When Ole Miss players and coaches turn on the video of TCU’s tremendously explosive offense, they see something that conjures feelings of a terrifying threat that thwarted the Rebels in years past.
That threat mostly comes in the form of TCU All-American quarterback Trevone Boykin, who electrified the nation this season with 4,411 total yards of offense and 39 total touchdowns. Boykin’s on-field talents have been dazzling to watch, just like a quarterback who just left the SEC in 2014.
“Boykin, they’ve got great players around him, but he’s a different animal,” Ole Miss coach Hugh Freeze told reporters this week.
“He reminds me of Johnny Manziel when we had to play and defend him. He’s very similar to that.”
Oh yes, the same Johnny Football who averaged 395 yards of offense and directed Texas A&M to 71 points in two victories over Freeze and his Rebels. While Boykin isn’t exactly the amazing improviser Manziel was -- he only had 29 rushes of 10-plus yards this year compared to the 36 and 47 Manziel had the past two seasons -- Boykin does possess that game-changing gene that helped the Horned Frogs rise near the top of the college football landscape this year. Ole Miss players believe TCU’s offense looks eerily similar to the Manziel-led offenses of the Aggies.
“It’s always a red flag for a defense when you’ve got a quarterback is that caliber [of player],” Ole Miss All-American cornerback Senquez Golson said. “They have a lot of athletes; they make a lot of plays. It’s definitely one of the better offenses we’ll face this year.
“We’re looking forward to the challenge. I don’t think we could have had a better matchup. This is really going to put our defense to the test and see what we got.”
Added linebacker Serderius Bryant: “You think about it as you get to play Johnny again.”
The 6-foot-2, 205-pound firecracker helped push the sixth-ranked Horned Frogs (11-1) to the tip of the College Football Playoff behind the nation’s No. 4 offense (542.2 yards per game) and No. 2 scoring offense (46.8 points per game). TCU has scored 40-plus points eight times and hit 82 against Texas Tech, a game in which Boykin threw seven touchdowns.
Boykin and that spread offense are scary, but the Rebels present an equally as imposing defense for the Frogs to handle in this year's Chick-fil-A Peach Bowl on Dec. 31. Ole Miss owns the nation’s best scoring defense (13.8 points per game and 18 touchdowns allowed) and the No. 13 defense overall, allowing 321.2 yards per game.
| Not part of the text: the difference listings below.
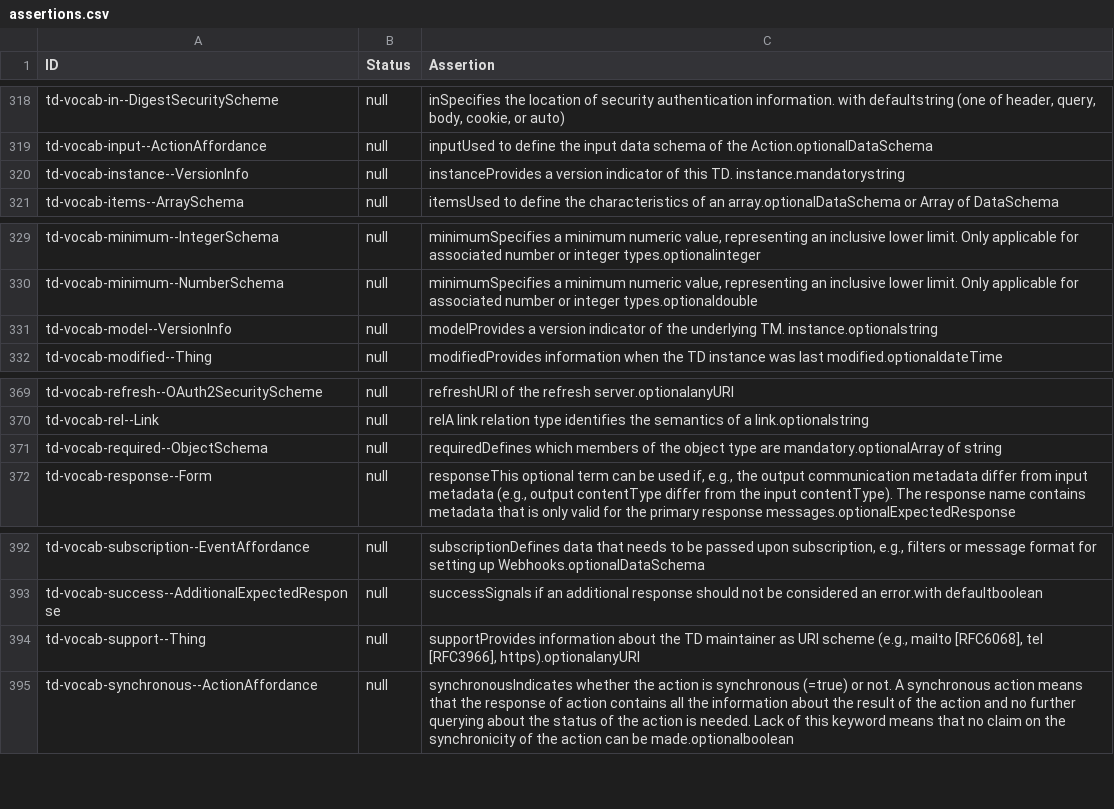
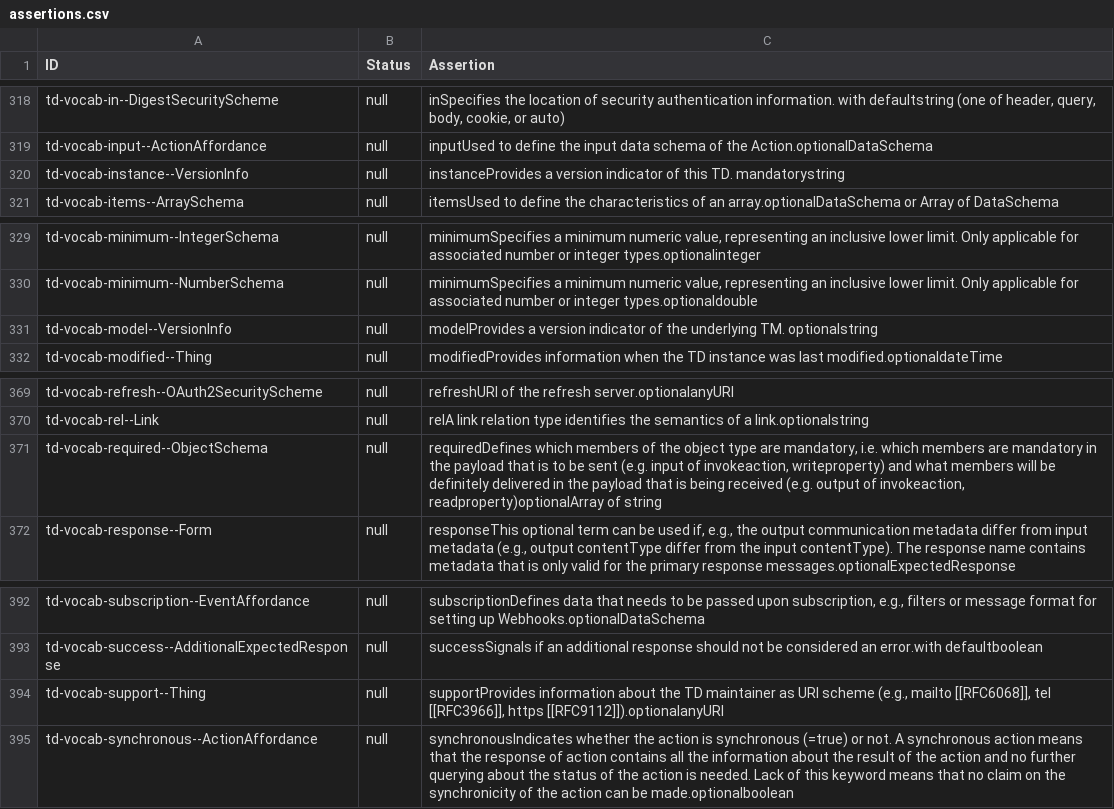
Before and after one commit to w3c/wot-thing-description, a CSV file: testing/assertions.csv, drawn as a sheet; only a part is shown, gaps mark what is left out; the diff covers the shown part only.

Commit message:
chore(testing): sync assertions.csv with the current assertions in the spec

```diff
--- a/testing/assertions.csv
+++ b/testing/assertions.csv
@@ -319,3 +319,3 @@
 "td-vocab-input--ActionAffordance","null","inputUsed to define the input data schema of the Action.optionalDataSchema"
-"td-vocab-instance--VersionInfo","null","instanceProvides a version indicator of this TD. instance.mandatorystring"
+"td-vocab-instance--VersionInfo","null","instanceProvides a version indicator of this TD. mandatorystring"
 "td-vocab-items--ArraySchema","null","itemsUsed to define the characteristics of an array.optionalDataSchema or Array of DataSchema"
@@ -330,3 +330,3 @@
 "td-vocab-minimum--NumberSchema","null","minimumSpecifies a minimum numeric value, representing an inclusive lower limit. Only applicable for associated number or integer types.optionaldouble"
-"td-vocab-model--VersionInfo","null","modelProvides a version indicator of the underlying TM. instance.optionalstring"
+"td-vocab-model--VersionInfo","null","modelProvides a version indicator of the underlying TM. optionalstring"
 "td-vocab-modified--Thing","null","modifiedProvides information when the TD instance was last modified.optionaldateTime"
@@ -370,3 +370,3 @@
 "td-vocab-rel--Link","null","relA link relation type identifies the semantics of a link.optionalstring"
-"td-vocab-required--ObjectSchema","null","requiredDefines which members of the object type are mandatory.optionalArray of string"
+"td-vocab-required--ObjectSchema","null","requiredDefines which members of the object type are mandatory, i.e. which members are mandatory in the payload that is to be sent (e.g. input of invokeaction, writeproperty) and what members will be definitely delivered in the payload that is being received (e.g. output of invokeaction, readproperty)optionalArray of string"
 "td-vocab-response--Form","null","responseThis optional term can be used if, e.g., the output communication metadata differ from input metadata (e.g., output contentType differ from the input contentType). The response name contains metadata that is only valid for the primary response messages.optionalExpectedResponse"
@@ -393,3 +393,3 @@
 "td-vocab-success--AdditionalExpectedResponse","null","successSignals if an additional response should not be considered an error.with defaultboolean"
-"td-vocab-support--Thing","null","supportProvides information about the TD maintainer as URI scheme (e.g., mailto [RFC6068], tel [RFC3966], https).optionalanyURI"
+"td-vocab-support--Thing","null","supportProvides information about the TD maintainer as URI scheme (e.g., mailto [[RFC6068]], tel [[RFC3966]], https [[RFC9112]]).optionalanyURI"
 "td-vocab-synchronous--ActionAffordance","null","synchronousIndicates whether the action is synchronous (=true) or not. A synchronous action means that the response of action contains all the information about the result of the action and no further querying about the status of the action is needed. Lack of this keyword means that no claim on the synchronicity of the action can be made.optionalboolean"
```
Also changed, not shown: 1 added row and 6 edited cells elsewhere in this file.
The best defense TCU has faced this year? That would be Texas’ 26th-ranked defense (348.3) That isn’t bad at all, but the Horned Frogs piled on 34 points and gained a season-low 368 yards.
So how does Ole Miss’ defense, which spent the entire season near the top of the SEC, plan to stop Boykin and that fantastic offense? Bryant says the key is containing Boykin and combating speed with, well, speed – something Bryant says is the best he’s seen on Ole Miss’ defense during his four-year career.
The Rebels struggled with containing the middle of the field against Manziel when he took off under duress. Ole Miss collapsed the pocket well and took away his receivers at times, but they left themselves vulnerable up the middle, where Manziel absolutely gashed the Rebels, rushing for a combined 253 yards in those two games.
This season, Bryant said with increased speed at linebacker, the Rebels have been better equipped against running quarterbacks. The best rushing performances by QBs against Ole Miss this season were from Louisiana-Lafayette’s Terrance Broadway (59 yards) and Auburn’s Nick Marshall (50 yards and two touchdowns).
Boykin rushed for 642 yards and averaged 54.7 yards per game, but he likes to make a lot of plays outside the pocket, whether it’s running or throwing. That means the Rebels will have have to spy on him and collapse the pocket while being disciplined across the line of scrimmage and filling run gaps in order to take away potential big plays from Boykin’s arm and legs.
“As soon as he takes that step forward and tries to run, the defense is going to collapse on him,” Bryant said. “… If everyone knows that, it’s going to happen.”
Boykin is a special player, but the TCU offense can hurt teams in so many ways. Running back Aaron Green is averaging 7.7 yards per carry (854 rushing yards), and five players grabbed at least 29 receptions, including wide receiver Josh Doctson, who led the team in catches (59), yards (959) and touchdowns (nine).
There’s motion, space and quickness to frustrate a defense, and the Rebels know they’ll be on high alert.
“That’s how they put up big points,” Bryant said. “They put up points in all senses with throwing a lot of different things that confuse defensive coordinators. We have to get ready for that.”
But TCU also has to be ready for the Rebels, who held top SEC offenses at Alabama and Mississippi State to less than 20 points this year. The Rebels' defense has been impressive in its own right, and to Golson, he hasn’t seen a better defense face TCU.
“I’m really excited to find out, but I don’t think so,” he said. “… It might be even more exciting for us because we get to face this type of offense. It’s always exciting to play a team out of conference, so I’m just glad we’re playing a team like TCU.”